  • – About twenty clones of the Arithmometer were manufactured in Europe starting with Burkhardt in 1878 then came Layton, Saxonia, Gräber, Peerless, Mercedes-Euklid, XxX, Archimedes, TIM, Bunzel, Austria, Tate, Madas etc... These clones, often more sophisticated than the original arithmometer, were built until the beginning of WWII.
  • – Joseph Edmondson invented and manufactured a circular calculator in 1885.[8]

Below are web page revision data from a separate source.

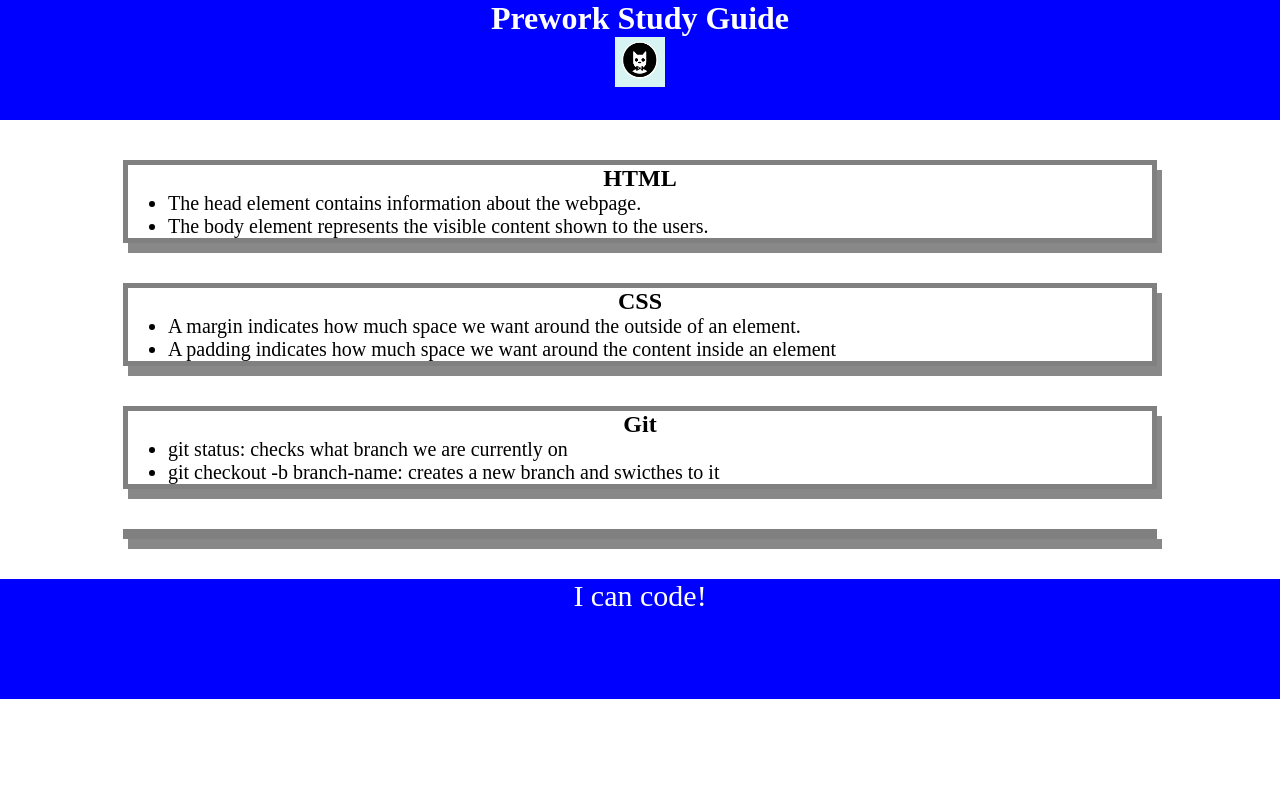
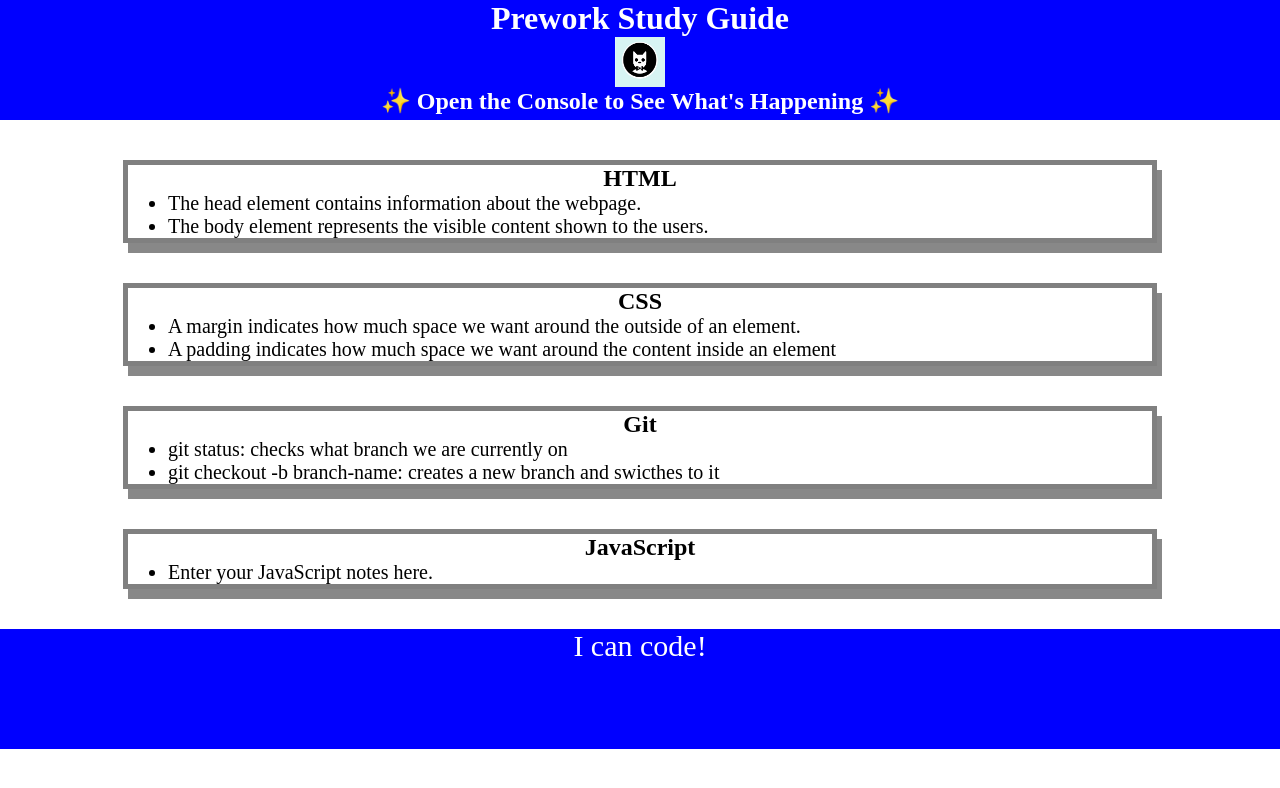
Before and after one commit to xiaozhao1111/prework-study-guide, a plain HTML site: page index.html in a window 1280 px wide. Drawn offline with Linux system fonts and the light colour scheme.

Commit message:
js topics

```diff
--- /dev/null
+++ b/assets/script.js
@@ -0,0 +1,20 @@
+var topics = ['HTML', 'CSS', 'Git', 'JavaScript'];
+console.log(topics);
+for (var x = 0; x < topics.length; x++){
+    console.log(topics[x])
+}
+
+/*
+var topic = "HTML"
+if (topic === 'HTML'){
+    console.log("Let's study HTML");
+} else if (topic === 'CSS') {
+    console.log("Let's study CSS!")
+} else if (topic === 'Git') {
+    console.log("Let's study Git!");
+} else if (topic === 'JavaScript') {
+    console.log("Let's study JavaScript!");
+} else {
+    console.log('Please try again!');
+}
+*/
--- a/index.html
+++ b/index.html
@@ -11,6 +11,7 @@
     <header id="header">
       <h1>Prework Study Guide</h1>
       <img src="./assets/bowtie-cat.png" alt="Profile image of cat wearing a bow tie." />
+      <h2>✨ Open the Console to See What's Happening ✨</h2>
     </header>
     <main>
       <section class="card" id="html-section">
@@ -38,12 +39,18 @@
       </section>
 
       <section class="card" id="javascript-section">
-
+         <h2>JavaScript</h2>
+         <ul>
+          <li>Enter your JavaScript notes here.</li>
+         </ul>
       </section>
     </main>
 
     <footer>
       <p>I can code!</p>
     </footer>
+
+    <script src="./assets/script.js"></script>
+
   </body>
 </html>
```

  • – Friden and Monroe calculators used a biquinary variant of this mechanism. Both were made in large numbers; Monroe started early in the 20th century; Friden in the 1930s. (The Marchant used a radically different and unique mechanism.) The variant mechanism worked with numbers 1..4 were as shown in the animation; numbers 5..9 engaged a five-tooth gear as well as 0..4 teeth of the Leibniz wheel. This made it unnecessary for the sliding gear to travel longer distances for the higher-number digits. Otherwise, pressing a 5..9 key would require either a longer stroke (as in a Comptometer) or excessive force combined with a gently sloping cam surface. Neither was desirable.
  • Curt Herzstark introduced his Curta portable calculator in 1948, it was very popular until the introduction of electronic calculators in the 1970s.

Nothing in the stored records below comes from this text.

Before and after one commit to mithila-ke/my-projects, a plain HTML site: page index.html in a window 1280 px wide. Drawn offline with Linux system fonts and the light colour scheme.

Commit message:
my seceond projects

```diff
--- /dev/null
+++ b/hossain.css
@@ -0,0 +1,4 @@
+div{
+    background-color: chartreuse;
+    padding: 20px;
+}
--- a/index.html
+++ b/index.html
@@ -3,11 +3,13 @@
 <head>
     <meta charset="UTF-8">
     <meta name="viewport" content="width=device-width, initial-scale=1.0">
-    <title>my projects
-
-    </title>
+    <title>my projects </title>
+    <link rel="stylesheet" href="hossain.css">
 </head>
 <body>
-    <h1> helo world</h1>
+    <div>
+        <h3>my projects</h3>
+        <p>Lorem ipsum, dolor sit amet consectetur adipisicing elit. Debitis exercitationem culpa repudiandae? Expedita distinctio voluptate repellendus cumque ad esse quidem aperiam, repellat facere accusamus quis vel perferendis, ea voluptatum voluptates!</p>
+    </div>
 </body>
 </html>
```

  1. ^ Ifrah, p. 125 (2001)
  2. ^ Chase, p.204 (1980)
  3. ^ Marguin, p.65 (1994)
  4. ^ Marguin, p.83 (1994)
  5. ^ Picture of Hahn's Calculator IBM Collection of mechanical calculators
  6. ^ Marguin, p.84-86 (1994)

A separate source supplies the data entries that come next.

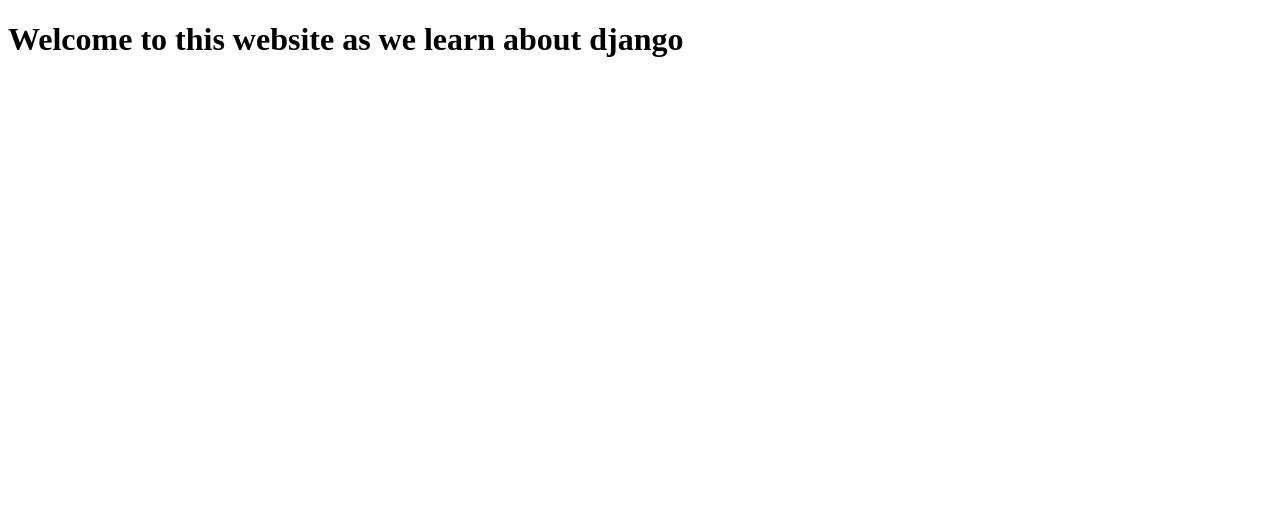
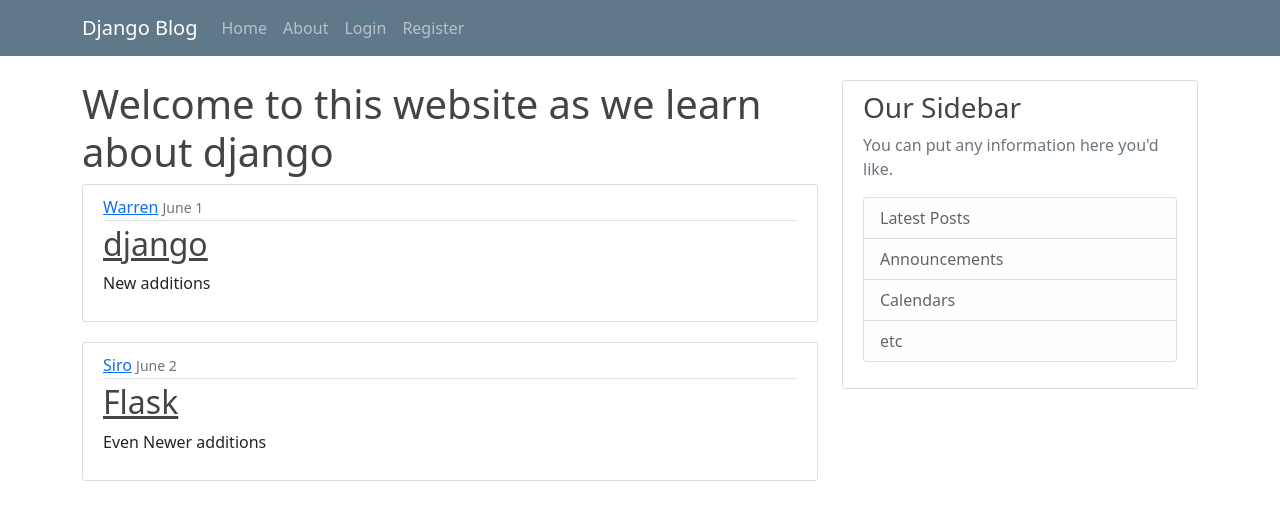
Before and after one commit to warrensiro/Blog, a Django app: page / in a window 1280 px wide. Shown: the top 520 px of the page. Run offline with Django 4.2, Linux system fonts and the light colour scheme.

Commit message:
added html and css templates and their inheritance

```diff
--- /dev/null
+++ b/django_blog/blog/Templates/blog/base.html
@@ -0,0 +1,66 @@
+{% load static %}
+<!DOCTYPE html>
+<html>
+    <head>
+        <!-- Required meta tags -->
+        <meta charset="utf-8">
+        <meta name="viewport" content="width=device-width, initial-scale=1">
+
+        <!-- Bootstrap CSS -->
+        <link href="https://cdn.jsdelivr.net/npm/bootstrap@5.0.2/dist/css/bootstrap.min.css" rel="stylesheet" integrity="sha384-EVSTQN3/azprG1Anm3QDgpJLIm9Nao0Yz1ztcQTwFspd3yD65VohhpuuCOmLASjC" crossorigin="anonymous">
+        <link href="{% static 'blog/main.css' %}" rel="stylesheet">
+        {% if title %}
+        <title>{{title}}</title>
+        {% else %}
+        <title>None</title>
+        {% endif %}
+        <meta name="description" content="">
+        <meta name="viewport" content="width=device-width, initial-scale=1">
+        <link href="https://cdn.jsdelivr.net/npm/bootstrap@5.0.2/dist/css/bootstrap.min.css" rel="stylesheet" integrity="sha384-EVSTQN3/azprG1Anm3QDgpJLIm9Nao0Yz1ztcQTwFspd3yD65VohhpuuCOmLASjC" crossorigin="anonymous">
+    </head>
+    <body>
+        <header class="site-header">
+            <nav class="navbar navbar-expand-md navbar-dark bg-steel fixed-top">
+              <div class="container">
+                <a class="navbar-brand mr-4" href="{% url "blog-home" %}">Django Blog</a>
+                <button class="navbar-toggler" type="button" data-toggle="collapse" data-target="#navbarToggle" aria-controls="navbarToggle" aria-expanded="false" aria-label="Toggle navigation">
+                <span class="navbar-toggler-icon"></span>
+                </button>
+                <div class="collapse navbar-collapse" id="navbarToggle">
+                  <div class="navbar-nav mr-auto">
+                    <a class="nav-item nav-link" href="{% url "blog-home" %}">Home</a>
+                    <a class="nav-item nav-link" href="{% url "blog-about" %}">About</a>
+                  </div>
+                  <!-- Navbar Right Side -->
+                  <div class="navbar-nav">
+                    <a class="nav-item nav-link" href="#">Login</a>
+                    <a class="nav-item nav-link" href="#">Register</a>
+                  </div>
+                </div>
+              </div>
+            </nav>
+          </header>
+          <main role="main" class="container">
+            <div class="row">
+              <div class="col-md-8">
+                {% block content %}{% endblock %}
+              </div>
+              <div class="col-md-4">
+                <div class="content-section">
+                  <h3>Our Sidebar</h3>
+                  <p class='text-muted'>You can put any information here you'd like.
+                    <ul class="list-group">
+                      <li class="list-group-item list-group-item-light">Latest Posts</li>
+                      <li class="list-group-item list-group-item-light">Announcements</li>
+                      <li class="list-group-item list-group-item-light">Calendars</li>
+                      <li class="list-group-item list-group-item-light">etc</li>
+                    </ul>
+                  </p>
+                </div>
+              </div>
+            </div>
+          </main>
+        <script src="https://cdn.jsdelivr.net/npm/@popperjs/core@2.9.2/dist/umd/popper.min.js" integrity="sha384-IQsoLXl5PILFhosVNubq5LC7Qb9DXgDA9i+tQ8Zj3iwWAwPtgFTxbJ8NT4GN1R8p" crossorigin="anonymous"></script>
+        <script src="https://cdn.jsdelivr.net/npm/bootstrap@5.0.2/dist/js/bootstrap.min.js" integrity="sha384-cVKIPhGWiC2Al4u+LWgxfKTRIcfu0JTxR+EQDz/bgldoEyl4H0zUF0QKbrJ0EcQF" crossorigin="anonymous"></script>
+    </body>
+</html>
--- a/django_blog/blog/Templates/blog/home.html
+++ b/django_blog/blog/Templates/blog/home.html
@@ -1,15 +1,17 @@
-<!DOCTYPE html>
-<html>
-    <head>
-        <meta charset="utf-8">
-        <meta http-equiv="X-UA-Compatible" content="IE=edge">
-        <title></title>
-        <meta name="description" content="">
-        <meta name="viewport" content="width=device-width, initial-scale=1">
-        <link rel="stylesheet" href="">
-    </head>
-    <body>
+{% extends "blog/base.html" %}
+{% block content %}
         <h1>Welcome to this website as we learn about django</h1>
+        {% for post in posts %}
+        <article class="media content-section">
+                <div class="media-body">
+                  <div class="article-metadata">
+                    <a class="mr-2" href="#">{{ post.author }}</a>
+                    <small class="text-muted">{{ post.date_posted }}</small>
+                  </div>
+                  <h2><a class="article-title" href="#">{{ post.title }}</a></h2>
+                  <p class="article-content">{{ post.content }}</p>
+                </div>
+              </article>
+        {% endfor %}
         <script src="" async defer></script>
-    </body>
-</html>
+        {% endblock content %}
--- /dev/null
+++ b/django_blog/blog/static/blog/main.css
@@ -0,0 +1,86 @@
+body {
+    background: #fafafa;
+    color: #333333;
+    margin-top: 5rem;
+  }
+  main {
+    margin-top: 5rem;
+  }
+  h1, h2, h3, h4, h5, h6 {
+    color: #444444;
+  }
+
+  ul {
+    margin: 0;
+  }
+
+  .bg-steel {
+    background-color: #5f788a;
+  }
+
+  .site-header .navbar-nav .nav-link {
+    color: #cbd5db;
+  }
+
+  .site-header .navbar-nav .nav-link:hover {
+    color: #ffffff;
+  }
+
+  .site-header .navbar-nav .nav-link.active {
+    font-weight: 500;
+  }
+
+  .content-section {
+    background: #ffffff;
+    padding: 10px 20px;
+    border: 1px solid #dddddd;
+    border-radius: 3px;
+    margin-bottom: 20px;
+  }
+
+  .article-title {
+    color: #444444;
+  }
+
+  a.article-title:hover {
+    color: #428bca;
+    text-decoration: none;
+  }
+
+  .article-content {
+    white-space: pre-line;
+  }
+
+  .article-img {
+    height: 65px;
+    width: 65px;
+    margin-right: 16px;
+  }
+
+  .article-metadata {
+    padding-bottom: 1px;
+    margin-bottom: 4px;
+    border-bottom: 1px solid #e3e3e3
+  }
+
+  .article-metadata a:hover {
+    color: #333;
+    text-decoration: none;
+  }
+
+  .article-svg {
+    width: 25px;
+    height: 25px;
+    vertical-align: middle;
+  }
+
+  .account-img {
+    height: 125px;
+    width: 125px;
+    margin-right: 20px;
+    margin-bottom: 16px;
+  }
+
+  .account-heading {
+    font-size: 2.5rem;
+  }
--- a/django_blog/blog/views.py
+++ b/django_blog/blog/views.py
@@ -1,9 +1,20 @@
 from django.shortcuts import render
 
+posts = [
+    {'author': 'Warren',
+     'title': 'django',
+     'date_posted': 'June 1',
+     'content': 'New additions'},
+    {'author': 'Siro',
+     'title': 'Flask',
+     'date_posted': 'June 2',
+     'content': 'Even Newer additions'}
+]
 
 def home(request):
-    return render(request, 'blog/home.html')
+    context = {'posts': posts}
+    return render(request, 'blog/home.html', context)
 
 
 def about(request):
-    return render(request, 'blog/about.html')
+    return render(request, 'blog/about.html', {'title': 'Home'})
--- a/django_blog/django_blog/settings.py
+++ b/django_blog/django_blog/settings.py
@@ -68,6 +68,7 @@ TEMPLATES = [
     },
 ]
 
+
 WSGI_APPLICATION = 'django_blog.wsgi.application'
 
 
```
Also changed, not shown: django_blog/blog/Templates/blog/about.html (+3 -19 lines).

  7. ^ Door E. Felt, p.15-16 (1916)
  8. ^ Pictures of the Edmonson calculator


External links

  • - Main page - The first commercially successful machine that used Leibniz wheels
  • - A great site for patents and articles on 19th century mechanical calculators
  • Rechenmaschinen-Illustrated - A large display of mechanical calculators
This article was sourced from Creative Commons Attribution-ShareAlike License; additional terms may apply. World Heritage Encyclopedia content is assembled from numerous content providers, Open Access Publishing, and in compliance with The Fair Access to Science and Technology Research Act (FASTR), Wikimedia Foundation, Inc., Public Library of Science, The Encyclopedia of Life, Open Book Publishers (OBP), PubMed, U.S. National Library of Medicine, National Center for Biotechnology Information, U.S. National Library of Medicine, National Institutes of Health (NIH), U.S. Department of Health & Human Services, and, which sources content from all federal, state, local, tribal, and territorial government publication portals (.gov, .mil, .edu). Funding for and content contributors is made possible from the U.S. Congress, E-Government Act of 2002.
Crowd sourced content that is contributed to World Heritage Encyclopedia is peer reviewed and edited by our editorial staff to ensure quality scholarly research articles.
By using this site, you agree to the Terms of Use and Privacy Policy. World Heritage Encyclopedia™ is a registered trademark of the World Public Library Association, a non-profit organization.

Copyright © World Library Foundation. All rights reserved. eBooks from Project Gutenberg are sponsored by the World Library Foundation,
a 501c(4) Member's Support Non-Profit Organization, and is NOT affiliated with any governmental agency or department.